Recruiting and retaining child care workers is a challenge for states nationwide, in part because jobs in child care are low paying with a national average of about $14 an hour. With public schools in desperate need of more teachers, many people who have previously worked in child care or are interested in early childhood education careers are considering teaching, enticed by summers off and better pay.
Child care employment is still down about 5% compared to pre-pandemic levels, but is trending upward.
Staffing is less of a problem for family child care facilities, which are typically smaller than traditional child care centers and are located in a person’s home.
While the number of home-based programs remains about 10% below pre-pandemic levels, they are critical in addressing the child care crisis, Lehnhoff said. They generally require smaller staffs and running one can be less expensive than other centers. Families living in rural communities—which are more at risk of being care deserts—are also more likely to rely on home-based child care services.
The Caring for MI Future initiative aims to address some of these challenges by providing grant funding to 42 counties for workforce development efforts to hire, train and keep child care workers employed in their local communities.
While it faces its own share of challenges, Michigan is one of the top states in terms of spending efficiency for early childhood education programs.
In 2018, after Congress expressed concern over how efficiently states were spending early childhood funding, the Bipartisan Policy Center published a report ranking states based on fund management. The study took into account factors like how many agencies are involved in administering early childhood education funding and the total amount in state and federal dollars directed to such programs.
In that initial report, Michigan ranked No. 22. In an updated report published earlier this year, the state jumped to No. 5 and was highlighted among a handful of other states for making “exceptional progress.”
Driving that jump was Whitmer’s decision to draw out all funds available to Michigan through the American Rescue Plan Act, something not all governors chose to do, Lehnhoff said.

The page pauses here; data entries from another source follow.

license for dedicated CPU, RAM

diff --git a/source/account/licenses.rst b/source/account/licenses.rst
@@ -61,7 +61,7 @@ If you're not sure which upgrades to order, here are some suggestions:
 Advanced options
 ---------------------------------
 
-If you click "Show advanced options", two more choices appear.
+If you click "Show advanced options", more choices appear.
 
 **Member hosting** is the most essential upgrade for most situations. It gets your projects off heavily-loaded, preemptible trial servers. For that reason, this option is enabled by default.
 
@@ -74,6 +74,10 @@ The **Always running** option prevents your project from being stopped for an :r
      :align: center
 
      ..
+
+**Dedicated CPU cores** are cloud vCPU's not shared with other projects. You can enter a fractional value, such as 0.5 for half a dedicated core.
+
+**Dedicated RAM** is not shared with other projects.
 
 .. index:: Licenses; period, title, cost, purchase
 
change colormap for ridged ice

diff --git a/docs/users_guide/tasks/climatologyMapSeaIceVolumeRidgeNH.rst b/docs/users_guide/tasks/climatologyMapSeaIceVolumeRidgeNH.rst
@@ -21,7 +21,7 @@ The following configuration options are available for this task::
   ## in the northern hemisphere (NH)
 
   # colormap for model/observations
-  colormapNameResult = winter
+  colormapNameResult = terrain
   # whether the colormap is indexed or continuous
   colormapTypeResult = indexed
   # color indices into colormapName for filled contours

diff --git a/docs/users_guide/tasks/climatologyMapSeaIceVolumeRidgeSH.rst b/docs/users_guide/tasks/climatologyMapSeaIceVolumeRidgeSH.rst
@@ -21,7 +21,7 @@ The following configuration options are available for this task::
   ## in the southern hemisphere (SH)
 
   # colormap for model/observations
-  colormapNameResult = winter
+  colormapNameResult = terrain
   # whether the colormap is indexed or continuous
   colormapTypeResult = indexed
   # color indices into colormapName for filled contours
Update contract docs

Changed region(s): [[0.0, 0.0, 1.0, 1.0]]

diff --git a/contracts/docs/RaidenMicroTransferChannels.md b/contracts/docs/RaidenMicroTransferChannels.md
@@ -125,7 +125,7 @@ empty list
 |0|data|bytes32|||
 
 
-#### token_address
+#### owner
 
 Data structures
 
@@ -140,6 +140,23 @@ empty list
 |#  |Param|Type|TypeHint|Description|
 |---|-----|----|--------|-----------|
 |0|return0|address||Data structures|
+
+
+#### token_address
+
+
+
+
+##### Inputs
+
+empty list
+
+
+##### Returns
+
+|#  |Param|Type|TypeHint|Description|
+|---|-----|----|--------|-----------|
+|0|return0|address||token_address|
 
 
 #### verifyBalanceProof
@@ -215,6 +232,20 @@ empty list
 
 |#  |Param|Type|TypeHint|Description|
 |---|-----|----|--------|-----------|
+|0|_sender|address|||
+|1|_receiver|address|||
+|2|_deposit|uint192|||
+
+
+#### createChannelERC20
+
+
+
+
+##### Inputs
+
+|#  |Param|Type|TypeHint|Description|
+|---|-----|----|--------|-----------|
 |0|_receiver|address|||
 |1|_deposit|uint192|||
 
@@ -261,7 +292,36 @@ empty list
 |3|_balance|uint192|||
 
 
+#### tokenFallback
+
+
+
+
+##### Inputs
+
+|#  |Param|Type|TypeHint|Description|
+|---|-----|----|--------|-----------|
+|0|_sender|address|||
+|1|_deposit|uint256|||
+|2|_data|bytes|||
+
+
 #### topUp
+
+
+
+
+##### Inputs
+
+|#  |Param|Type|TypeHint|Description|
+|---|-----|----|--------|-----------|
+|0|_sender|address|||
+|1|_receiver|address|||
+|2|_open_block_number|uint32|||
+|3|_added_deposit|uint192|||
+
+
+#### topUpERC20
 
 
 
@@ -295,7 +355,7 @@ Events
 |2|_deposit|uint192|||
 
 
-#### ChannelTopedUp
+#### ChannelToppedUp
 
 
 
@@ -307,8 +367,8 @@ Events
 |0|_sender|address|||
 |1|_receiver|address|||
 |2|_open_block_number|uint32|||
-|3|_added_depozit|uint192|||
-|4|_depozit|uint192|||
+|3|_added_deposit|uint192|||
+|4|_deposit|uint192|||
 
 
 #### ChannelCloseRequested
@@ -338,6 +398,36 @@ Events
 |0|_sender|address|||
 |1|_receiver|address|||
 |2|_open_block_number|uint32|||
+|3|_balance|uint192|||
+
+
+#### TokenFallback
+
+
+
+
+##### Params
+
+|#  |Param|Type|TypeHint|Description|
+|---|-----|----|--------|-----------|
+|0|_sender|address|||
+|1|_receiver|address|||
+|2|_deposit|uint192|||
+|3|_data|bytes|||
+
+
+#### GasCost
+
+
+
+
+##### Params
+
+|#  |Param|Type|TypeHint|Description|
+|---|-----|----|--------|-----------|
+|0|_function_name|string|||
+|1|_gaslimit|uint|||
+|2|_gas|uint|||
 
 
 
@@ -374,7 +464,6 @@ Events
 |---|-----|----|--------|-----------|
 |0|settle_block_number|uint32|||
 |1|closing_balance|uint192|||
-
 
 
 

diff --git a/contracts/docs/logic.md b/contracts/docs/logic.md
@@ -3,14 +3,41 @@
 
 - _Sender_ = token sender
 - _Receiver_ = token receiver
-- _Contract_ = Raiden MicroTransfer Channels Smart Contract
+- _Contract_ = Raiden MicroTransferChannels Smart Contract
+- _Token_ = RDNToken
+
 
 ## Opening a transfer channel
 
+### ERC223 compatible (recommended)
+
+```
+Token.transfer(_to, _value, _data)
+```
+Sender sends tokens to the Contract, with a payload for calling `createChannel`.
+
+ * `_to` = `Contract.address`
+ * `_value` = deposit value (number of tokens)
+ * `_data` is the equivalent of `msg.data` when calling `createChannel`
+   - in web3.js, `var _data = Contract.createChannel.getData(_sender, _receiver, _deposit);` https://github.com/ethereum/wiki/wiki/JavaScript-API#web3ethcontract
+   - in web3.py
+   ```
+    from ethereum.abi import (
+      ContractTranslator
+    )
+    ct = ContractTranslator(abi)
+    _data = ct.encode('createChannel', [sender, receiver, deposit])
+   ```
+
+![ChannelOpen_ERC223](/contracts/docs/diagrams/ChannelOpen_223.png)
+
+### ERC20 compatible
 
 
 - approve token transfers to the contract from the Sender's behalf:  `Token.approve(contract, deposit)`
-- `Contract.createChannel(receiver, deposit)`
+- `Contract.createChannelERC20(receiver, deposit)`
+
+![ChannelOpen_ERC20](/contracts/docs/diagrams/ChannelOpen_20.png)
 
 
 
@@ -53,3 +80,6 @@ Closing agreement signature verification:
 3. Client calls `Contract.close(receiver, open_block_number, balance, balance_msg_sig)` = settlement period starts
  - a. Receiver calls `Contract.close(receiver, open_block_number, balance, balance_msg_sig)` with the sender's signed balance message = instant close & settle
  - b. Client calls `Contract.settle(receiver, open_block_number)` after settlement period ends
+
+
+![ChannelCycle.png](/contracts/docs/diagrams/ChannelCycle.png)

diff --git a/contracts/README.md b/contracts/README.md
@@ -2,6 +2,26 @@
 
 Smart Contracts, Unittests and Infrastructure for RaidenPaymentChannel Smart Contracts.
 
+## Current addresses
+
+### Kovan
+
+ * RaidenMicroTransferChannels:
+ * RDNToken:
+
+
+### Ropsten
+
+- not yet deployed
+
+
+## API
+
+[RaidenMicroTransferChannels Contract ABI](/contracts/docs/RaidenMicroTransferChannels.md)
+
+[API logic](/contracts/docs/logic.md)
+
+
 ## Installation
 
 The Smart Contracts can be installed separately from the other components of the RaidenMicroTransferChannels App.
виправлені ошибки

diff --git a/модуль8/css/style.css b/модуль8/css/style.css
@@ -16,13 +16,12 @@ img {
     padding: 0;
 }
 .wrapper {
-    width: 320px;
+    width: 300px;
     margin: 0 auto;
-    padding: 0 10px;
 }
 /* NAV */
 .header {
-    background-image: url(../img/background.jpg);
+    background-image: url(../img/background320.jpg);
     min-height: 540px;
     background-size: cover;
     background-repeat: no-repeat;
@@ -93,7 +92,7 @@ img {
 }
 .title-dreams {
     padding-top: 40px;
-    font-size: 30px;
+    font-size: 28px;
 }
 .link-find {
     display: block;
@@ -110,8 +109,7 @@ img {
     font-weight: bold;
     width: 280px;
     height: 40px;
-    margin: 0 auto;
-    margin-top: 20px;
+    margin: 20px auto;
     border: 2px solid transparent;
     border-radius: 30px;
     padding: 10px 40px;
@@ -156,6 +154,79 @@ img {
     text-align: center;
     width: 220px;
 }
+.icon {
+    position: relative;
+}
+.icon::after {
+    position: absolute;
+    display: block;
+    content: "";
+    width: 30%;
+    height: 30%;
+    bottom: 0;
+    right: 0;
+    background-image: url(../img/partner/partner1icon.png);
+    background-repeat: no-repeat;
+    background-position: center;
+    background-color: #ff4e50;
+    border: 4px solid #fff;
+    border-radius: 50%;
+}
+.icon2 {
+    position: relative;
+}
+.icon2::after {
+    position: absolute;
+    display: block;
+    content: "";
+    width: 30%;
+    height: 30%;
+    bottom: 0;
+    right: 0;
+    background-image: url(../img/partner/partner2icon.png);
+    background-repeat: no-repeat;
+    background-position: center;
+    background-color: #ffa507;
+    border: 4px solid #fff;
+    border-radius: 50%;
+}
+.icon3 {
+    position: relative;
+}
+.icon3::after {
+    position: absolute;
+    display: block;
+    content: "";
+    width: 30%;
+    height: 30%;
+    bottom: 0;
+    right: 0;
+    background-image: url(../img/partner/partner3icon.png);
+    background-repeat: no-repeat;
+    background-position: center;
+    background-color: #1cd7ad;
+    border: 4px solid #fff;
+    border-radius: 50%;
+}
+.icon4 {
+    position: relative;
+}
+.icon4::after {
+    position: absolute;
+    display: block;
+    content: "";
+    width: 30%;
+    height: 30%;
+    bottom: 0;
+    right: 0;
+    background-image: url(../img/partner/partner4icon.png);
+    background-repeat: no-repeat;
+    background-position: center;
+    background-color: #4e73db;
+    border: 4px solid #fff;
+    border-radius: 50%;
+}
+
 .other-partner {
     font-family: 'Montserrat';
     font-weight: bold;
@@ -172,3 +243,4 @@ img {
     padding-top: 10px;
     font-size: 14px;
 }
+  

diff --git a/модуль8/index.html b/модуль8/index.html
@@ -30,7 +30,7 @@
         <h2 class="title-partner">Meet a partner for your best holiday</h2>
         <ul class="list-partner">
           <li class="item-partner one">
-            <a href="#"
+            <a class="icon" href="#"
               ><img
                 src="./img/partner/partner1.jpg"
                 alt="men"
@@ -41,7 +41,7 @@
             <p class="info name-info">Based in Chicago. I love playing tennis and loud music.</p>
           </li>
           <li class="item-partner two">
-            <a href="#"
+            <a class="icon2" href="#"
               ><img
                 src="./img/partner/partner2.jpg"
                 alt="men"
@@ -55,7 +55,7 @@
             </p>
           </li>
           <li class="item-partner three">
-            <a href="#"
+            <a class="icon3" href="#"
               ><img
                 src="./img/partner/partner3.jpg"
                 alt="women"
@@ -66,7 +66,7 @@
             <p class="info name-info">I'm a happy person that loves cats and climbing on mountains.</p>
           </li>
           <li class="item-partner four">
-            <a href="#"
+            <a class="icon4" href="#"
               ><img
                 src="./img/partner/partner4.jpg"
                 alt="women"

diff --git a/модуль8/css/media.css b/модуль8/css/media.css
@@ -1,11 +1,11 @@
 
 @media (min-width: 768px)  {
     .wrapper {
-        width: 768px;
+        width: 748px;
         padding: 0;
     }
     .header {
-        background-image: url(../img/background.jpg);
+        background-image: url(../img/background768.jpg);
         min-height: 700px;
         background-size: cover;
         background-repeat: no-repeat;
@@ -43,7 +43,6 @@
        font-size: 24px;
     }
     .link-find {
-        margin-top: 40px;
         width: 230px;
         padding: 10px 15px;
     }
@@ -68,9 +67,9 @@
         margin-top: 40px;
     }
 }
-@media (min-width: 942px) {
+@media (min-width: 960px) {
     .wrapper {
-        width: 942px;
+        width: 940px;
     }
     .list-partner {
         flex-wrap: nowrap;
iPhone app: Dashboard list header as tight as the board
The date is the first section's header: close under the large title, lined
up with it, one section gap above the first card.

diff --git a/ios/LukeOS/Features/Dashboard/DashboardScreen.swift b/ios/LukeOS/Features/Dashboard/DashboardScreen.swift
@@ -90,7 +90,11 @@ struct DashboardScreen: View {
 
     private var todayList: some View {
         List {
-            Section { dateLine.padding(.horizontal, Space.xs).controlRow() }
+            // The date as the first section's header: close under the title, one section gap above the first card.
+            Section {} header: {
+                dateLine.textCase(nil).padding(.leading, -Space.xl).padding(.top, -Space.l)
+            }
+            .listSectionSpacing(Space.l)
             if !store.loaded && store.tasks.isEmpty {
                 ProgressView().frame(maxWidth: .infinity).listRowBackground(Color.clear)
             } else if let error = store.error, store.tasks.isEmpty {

Many providers used the federal funding to help cover staffing and operating costs.
Coordination between different state offices was also an important factor.
“[Gov. Whitmer] had a plan and she partnered with agencies, pulled them together and everybody knows that you get a lot more from collaboration and partnership,” Lehnhoff said.
One of those important partnerships was with the Michigan Departments of Education and Licensing and Regulatory Affairs, a collaboration that could lead to better data collection practices, Lehnhoff said.
“Data for child care is still an emerging science … that is one of the things that I think has hindered us throughout time is the data and keeping data,” Lehnhoff said, adding that during the pandemic there was more federal funding made available to help address those gaps.
Editor’s Note, May 31, 2023: This story was updated to include additional information about Michigan’s child care initiative, specifically how much the program increased statewide capacity and details about its child care subsidy.
Molly Bolan is the assistant editor for Route Fifty.